Could I endorse J C Whaley's excellent letter (Journal 20 Nov) demanding an open inquiry into the cause and conduct of the handling of the recent outbreak of FMD.

It adds insult to injury when those responsible (The Government) seek even greater draconian powers by rushing through Parliament a so called Animal Health Bill, now better known as 'The Animal Death Bill', before a proper public inquiry has been held. It is reminiscent of Hitler's Enabling Act in 1933 after the Reichstag fire which gave him power to overrule the constitution and we all know where that lead.

Ben Gill of The NFU is now belatedly coming round to the view that the use of vaccine should now be considered. However, it is a red herring for the NFU to say the Government has not properly funded research into finding such a treatment. A vaccine has been available from the very start of the outbreak, advice and expertise in its use was readily offered by the World's leading FMD experts, which the government chose to ignore.

Never again must this insane mass slaughter policy be used to control what is a minor disease that can easily be contained by vaccine as recently proven in Holland.


John S. Pearson

The Editor Newcastle Journal Thomson House Newcastle upon Tyne

Dear Sir

I wholeheartedly agree with the content of JC Whaley's letter in The Journal on 20th November.

Regarding mass culling being DEFRA's preferred method of trying to eradicate future epidemics of animal disease and rushing a special Bill through Parliament allowing government officers to legally enter premises and slaughter animals suspected of carrying disease, I should like to point out that this also includes domestic animals, such as horses, dogs and cats.

For example, your dogs have been exercised in a field where cattle are grazing and several days later the cattle develop FMD, the dogs become dangerous contacts. Armed with this new Bill the Veterinary Inspector has the right to slaughter your dogs if, in his opinion, they pose the slightest risk of spreading infection. A horse and rider hack along a lane where infected cattle have walked. The horse is then a dangerous contact and will be shot.

The Veterinary Inspector will have the legal right to enter your home, and destroy your animals. If you resist you will be arrested and face prosecution. The Law will no longer be on your side. Animal owners will have no right of appeal.

Yours faithfully

Lynne Thompson

The Journal


I watched on TV a harrowing account of the heartbreaking effects of foot and mouth disease on three North-East farming families.

The disaster and misery inflicted in total on some 4,000 farming families and the gruesome deaths of more of more than three million animals is out of all proportion to the to the dangers of the disease, which is just a virulent, but not fatal, influenza in animals and has no affect on human health.

With no recent outbreaks, farmers were hoping the disease had run its course, but Defra announces that the Inkerman burial site at Tow law will not be closed, in case of further outbreaks next year.

It also states that mass culling is the preferred option for future outbreaks and is rushing special bills through Parliament, under the guise of Animal Health Care, to enable its officers to enter farms at any time to slaughter animals suspected of carrying disease, giving the farmer no right of appeal.

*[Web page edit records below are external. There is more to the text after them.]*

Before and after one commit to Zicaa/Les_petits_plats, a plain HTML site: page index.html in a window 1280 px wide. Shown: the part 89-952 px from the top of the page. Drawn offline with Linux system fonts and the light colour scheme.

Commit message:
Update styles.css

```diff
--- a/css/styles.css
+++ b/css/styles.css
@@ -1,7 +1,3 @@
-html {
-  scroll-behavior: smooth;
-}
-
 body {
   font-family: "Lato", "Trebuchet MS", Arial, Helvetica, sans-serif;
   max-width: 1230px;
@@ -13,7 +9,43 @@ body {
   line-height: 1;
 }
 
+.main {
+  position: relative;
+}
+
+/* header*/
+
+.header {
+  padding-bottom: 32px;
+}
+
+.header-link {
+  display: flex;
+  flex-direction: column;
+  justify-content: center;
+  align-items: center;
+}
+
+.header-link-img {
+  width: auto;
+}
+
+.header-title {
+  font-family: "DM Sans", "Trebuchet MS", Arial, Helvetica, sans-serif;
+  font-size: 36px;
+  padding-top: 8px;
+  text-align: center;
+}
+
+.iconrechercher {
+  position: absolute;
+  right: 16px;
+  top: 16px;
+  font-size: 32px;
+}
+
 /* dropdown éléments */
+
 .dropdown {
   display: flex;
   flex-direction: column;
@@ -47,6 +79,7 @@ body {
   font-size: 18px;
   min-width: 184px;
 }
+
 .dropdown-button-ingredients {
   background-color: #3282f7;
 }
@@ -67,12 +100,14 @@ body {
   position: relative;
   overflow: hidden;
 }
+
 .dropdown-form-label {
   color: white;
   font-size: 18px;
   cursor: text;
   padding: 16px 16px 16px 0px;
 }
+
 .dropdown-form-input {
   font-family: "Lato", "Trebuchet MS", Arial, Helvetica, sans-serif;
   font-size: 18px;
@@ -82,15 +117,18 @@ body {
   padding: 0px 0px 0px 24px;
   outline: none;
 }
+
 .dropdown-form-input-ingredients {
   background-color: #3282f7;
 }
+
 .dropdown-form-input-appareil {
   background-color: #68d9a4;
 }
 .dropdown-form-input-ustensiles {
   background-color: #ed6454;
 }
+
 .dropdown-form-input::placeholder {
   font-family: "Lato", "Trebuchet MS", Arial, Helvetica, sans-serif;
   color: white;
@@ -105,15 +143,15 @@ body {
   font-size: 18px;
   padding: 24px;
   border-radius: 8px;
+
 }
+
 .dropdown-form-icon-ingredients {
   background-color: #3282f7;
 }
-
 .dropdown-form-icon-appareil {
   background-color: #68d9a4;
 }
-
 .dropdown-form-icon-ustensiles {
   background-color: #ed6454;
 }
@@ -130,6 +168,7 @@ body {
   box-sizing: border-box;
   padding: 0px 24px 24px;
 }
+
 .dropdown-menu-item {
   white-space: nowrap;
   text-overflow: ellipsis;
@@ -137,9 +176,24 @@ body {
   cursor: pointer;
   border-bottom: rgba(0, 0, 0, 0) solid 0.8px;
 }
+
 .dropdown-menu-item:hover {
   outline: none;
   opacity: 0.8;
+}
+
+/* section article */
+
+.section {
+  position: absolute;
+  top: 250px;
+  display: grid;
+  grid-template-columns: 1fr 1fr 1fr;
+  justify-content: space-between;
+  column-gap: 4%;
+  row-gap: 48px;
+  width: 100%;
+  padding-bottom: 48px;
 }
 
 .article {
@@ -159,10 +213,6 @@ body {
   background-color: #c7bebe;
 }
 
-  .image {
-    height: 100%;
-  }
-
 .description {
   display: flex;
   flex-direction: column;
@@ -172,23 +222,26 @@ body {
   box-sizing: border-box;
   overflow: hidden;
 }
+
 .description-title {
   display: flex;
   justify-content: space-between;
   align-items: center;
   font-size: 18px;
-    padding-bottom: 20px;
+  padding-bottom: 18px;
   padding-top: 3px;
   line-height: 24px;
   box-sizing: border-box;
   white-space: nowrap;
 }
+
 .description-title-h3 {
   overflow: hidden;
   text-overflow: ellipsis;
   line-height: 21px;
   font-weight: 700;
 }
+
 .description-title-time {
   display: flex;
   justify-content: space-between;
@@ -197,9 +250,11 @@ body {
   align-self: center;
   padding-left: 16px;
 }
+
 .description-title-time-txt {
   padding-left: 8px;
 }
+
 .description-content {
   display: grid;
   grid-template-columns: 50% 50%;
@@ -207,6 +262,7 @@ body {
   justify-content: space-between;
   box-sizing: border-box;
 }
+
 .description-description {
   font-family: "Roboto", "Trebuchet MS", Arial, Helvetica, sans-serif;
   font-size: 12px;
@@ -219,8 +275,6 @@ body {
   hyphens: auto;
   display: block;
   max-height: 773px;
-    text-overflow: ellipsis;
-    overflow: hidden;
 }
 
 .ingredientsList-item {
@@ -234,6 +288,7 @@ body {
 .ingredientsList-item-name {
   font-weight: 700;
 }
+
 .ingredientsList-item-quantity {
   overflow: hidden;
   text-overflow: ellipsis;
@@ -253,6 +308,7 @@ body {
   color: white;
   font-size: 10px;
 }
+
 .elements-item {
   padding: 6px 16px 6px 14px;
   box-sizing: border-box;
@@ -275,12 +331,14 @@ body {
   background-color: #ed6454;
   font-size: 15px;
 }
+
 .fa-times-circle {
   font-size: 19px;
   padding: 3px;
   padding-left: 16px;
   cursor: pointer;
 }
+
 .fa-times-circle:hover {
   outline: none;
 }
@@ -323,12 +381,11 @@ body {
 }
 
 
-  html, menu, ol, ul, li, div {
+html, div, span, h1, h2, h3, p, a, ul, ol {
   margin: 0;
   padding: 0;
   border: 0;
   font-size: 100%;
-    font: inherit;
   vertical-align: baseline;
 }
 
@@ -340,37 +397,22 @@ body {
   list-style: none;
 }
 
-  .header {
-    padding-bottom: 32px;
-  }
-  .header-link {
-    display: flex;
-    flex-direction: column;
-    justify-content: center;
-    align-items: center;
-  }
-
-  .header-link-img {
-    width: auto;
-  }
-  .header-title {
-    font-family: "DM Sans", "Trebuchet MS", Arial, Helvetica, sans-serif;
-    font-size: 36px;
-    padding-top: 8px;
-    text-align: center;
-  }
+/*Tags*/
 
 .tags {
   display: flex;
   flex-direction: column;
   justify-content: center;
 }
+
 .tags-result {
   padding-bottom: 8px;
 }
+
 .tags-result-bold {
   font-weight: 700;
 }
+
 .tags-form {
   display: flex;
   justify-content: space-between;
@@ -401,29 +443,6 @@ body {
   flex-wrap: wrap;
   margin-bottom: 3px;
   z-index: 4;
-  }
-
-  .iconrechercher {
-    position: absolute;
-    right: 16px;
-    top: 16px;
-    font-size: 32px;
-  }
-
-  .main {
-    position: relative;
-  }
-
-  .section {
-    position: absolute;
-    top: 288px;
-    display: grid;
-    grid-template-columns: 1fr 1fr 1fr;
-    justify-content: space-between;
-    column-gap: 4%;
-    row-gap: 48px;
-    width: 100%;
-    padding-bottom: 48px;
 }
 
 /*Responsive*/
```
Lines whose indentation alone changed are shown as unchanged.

Rural Affairs Margaret Beckett says she hopes the small family farm will survive the foot and mouth outbreak.

With these powers the Government can ensure that family farming will not survive into the 21st Century.

Rosemary Scott pointed out last week the futility of the slaughter policy to control foot and mouth, that many reputable scientists would prefer a single vaccination which does not entail future culling.

Government scientists seem to regard the slaughter policy as the sacred cow of British farming policy.

Farmers and their families, their vets, and friends in ancillary industries, along with other rural industries like tourism, who have witnessed their livelihoods vanishing in the smoke of funeral pyres, their life's work consumed in the ashes and their future in ruins, must not allow this industry to be burdened with this monstrous slaughter policy.

We demand an open inquiry into the cause and conduct of the recent outbreak and for our farming leaders to take notice of the views of farmers that the slaughter policy is unacceptable.
J C Whaley